Fenc’d by these rebel pow’rs that thee array,
Why dost thou pine within and suffer dearth,
Why so large cost, having so short a lease,
Dost thou upon thy fading mansion spend?
Shall worms, inheritors of this excess,
Eat up thy charge? Is this thy body’s end?
And let that pine to aggravate thy store;
Buy terms divine in selling hours of dross;
Within be fed, without be rich no more:
So shalt thou feed on Death, that feeds on men,
And Death once dead, there’s no more dying then.
Select an Answer
The poet signals a major shift at line 9 by changing from
entirely negative to entirely positive imagery
imagery of permanence to imagery of change
direct address to impersonal statement
material to spiritual imagery

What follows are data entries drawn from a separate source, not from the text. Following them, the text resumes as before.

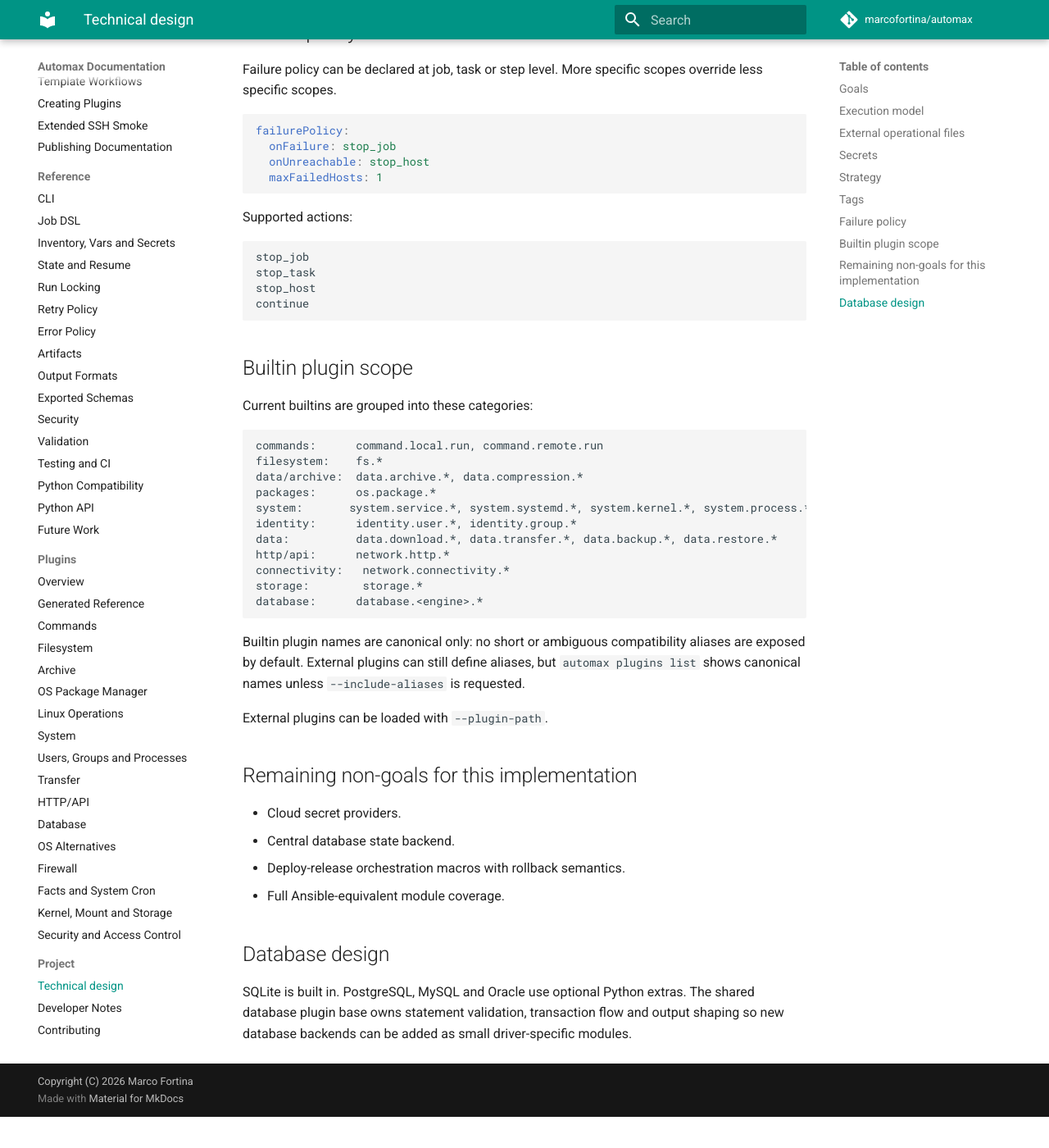
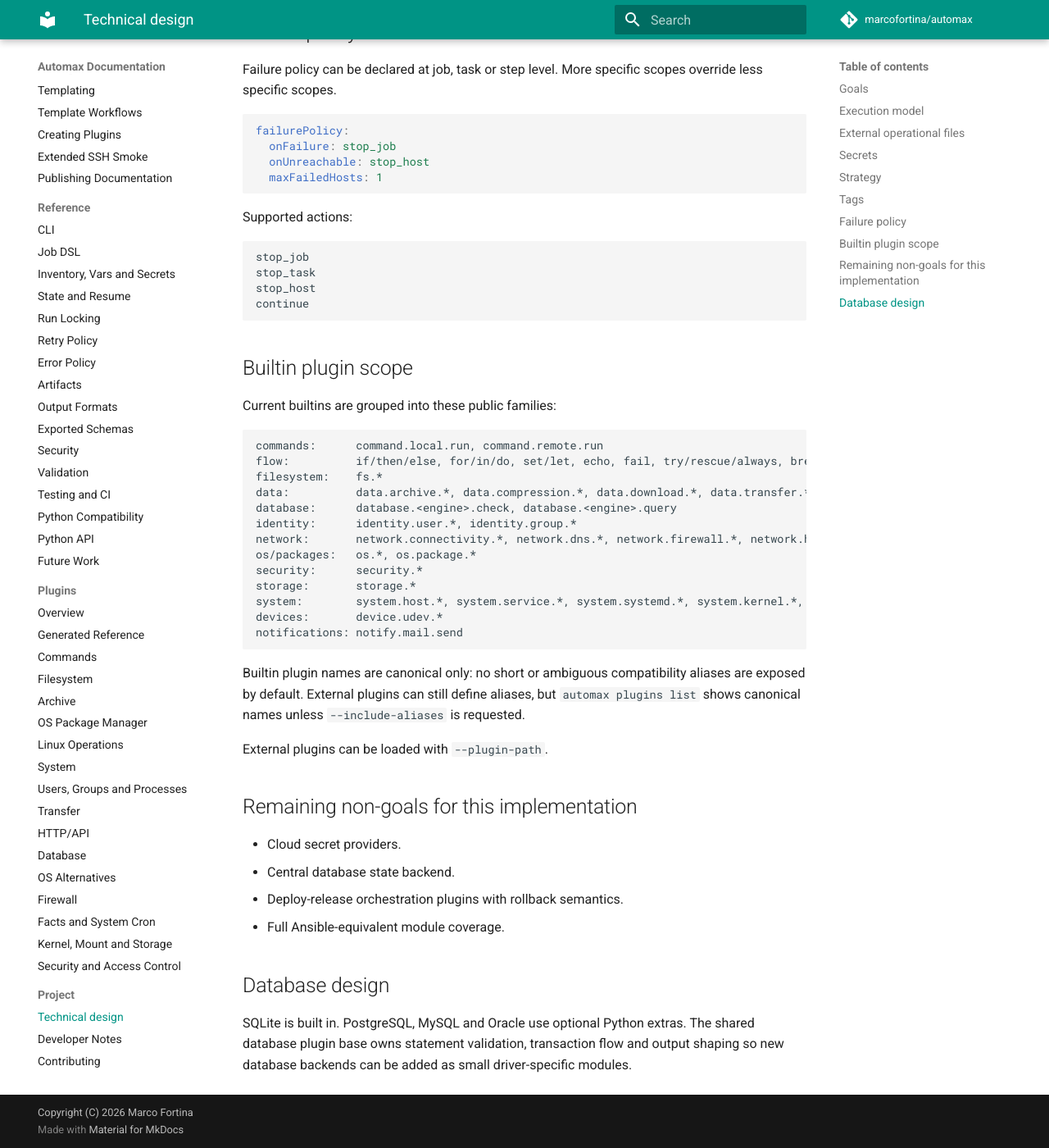
Before and after one commit to marcofortina/automax, an MkDocs documentation site: the page built from docs/TECHNICAL_DESIGN.md, in a window 1280 px wide and 1400 px high, scrolled down 2055 px. Shown: the whole window at 82% size. Built offline with MkDocs 1.6.1 and Material for MkDocs 9.7.7, drawn with Linux system fonts in a browser that asks for light colours; comment, search, counter and statistics services are not loaded; before the commit the page ends 3417 px from its top, so only the background shows below that.

Commit message:
Align docs with canonical plugin families

````diff
--- a/docs/TECHNICAL_DESIGN.md
+++ b/docs/TECHNICAL_DESIGN.md
@@ -111,20 +111,22 @@
 
 ## Builtin plugin scope
 
-Current builtins are grouped into these categories:
+Current builtins are grouped into these public families:
 
 ```text
 commands:      command.local.run, command.remote.run
+flow:          if/then/else, for/in/do, set/let, echo, fail, try/rescue/always, break/continue
 filesystem:    fs.*
-data/archive:  data.archive.*, data.compression.*
-packages:      os.package.*
-system:       system.service.*, system.systemd.*, system.kernel.*, system.process.*, system.cron.*, system.journal.*, system.log.*
+data:          data.archive.*, data.compression.*, data.download.*, data.transfer.*, data.backup.*, data.restore.*
+database:      database.<engine>.check, database.<engine>.query
 identity:      identity.user.*, identity.group.*
-data:          data.download.*, data.transfer.*, data.backup.*, data.restore.*
-http/api:      network.http.*
-connectivity:   network.connectivity.*
-storage:        storage.*
-database:      database.<engine>.*
+network:       network.connectivity.*, network.dns.*, network.firewall.*, network.http.*, network.link.*, network.route.*
+os/packages:   os.*, os.package.*
+security:      security.*
+storage:       storage.*
+system:        system.host.*, system.service.*, system.systemd.*, system.kernel.*, system.process.*, system.cron.*, system.journal.*, system.log.*
+devices:       device.udev.*
+notifications: notify.mail.send
 ```
 
 Builtin plugin names are canonical only: no short or ambiguous compatibility aliases
@@ -138,7 +140,7 @@
 
 - Cloud secret providers.
 - Central database state backend.
-- Deploy-release orchestration macros with rollback semantics.
+- Deploy-release orchestration plugins with rollback semantics.
 - Full Ansible-equivalent module coverage.
 
 ## Database design
````
Also changed, not shown: README.md (+14 -12 lines), docs/guides/writing-jobs.md (+2 -2 lines), docs/index.md (+1 -1 lines), docs/plugins/commands.md (+1 -1 lines), docs/plugins/linux-operations.md (+8 -8 lines), docs/reference/future-work.md (+3 -3 lines), 1 other file.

questions to commands
Choice (E) is correct. The first eight lines of the poem feature four consecutive questions. The speaker is essentially asking the soul why so much attention is being paid to the body (“thy outward walls,” “thy fading mansion”), which is only going to die and be consumed by worms (“Is this thy body’s end?”). In other words, the speaker is asking why the immortal soul is sacrificing its needs in favor of those of the “sinful” and dying body. The speaker’s questions are rhetorical; he or she is using the questions to subtly make the point that spiritual concerns should be emphasized over material things. This point is made more explicit at line 9, when the speaker turns to commands: “Then, soul, live thou upon thy servant’s loss,/And let that pine to aggravate thy store . . .” The speaker is commanding the soul to let the body wither and die, knowing that the soul is all that matters in the afterlife (“there’s no more dying then”).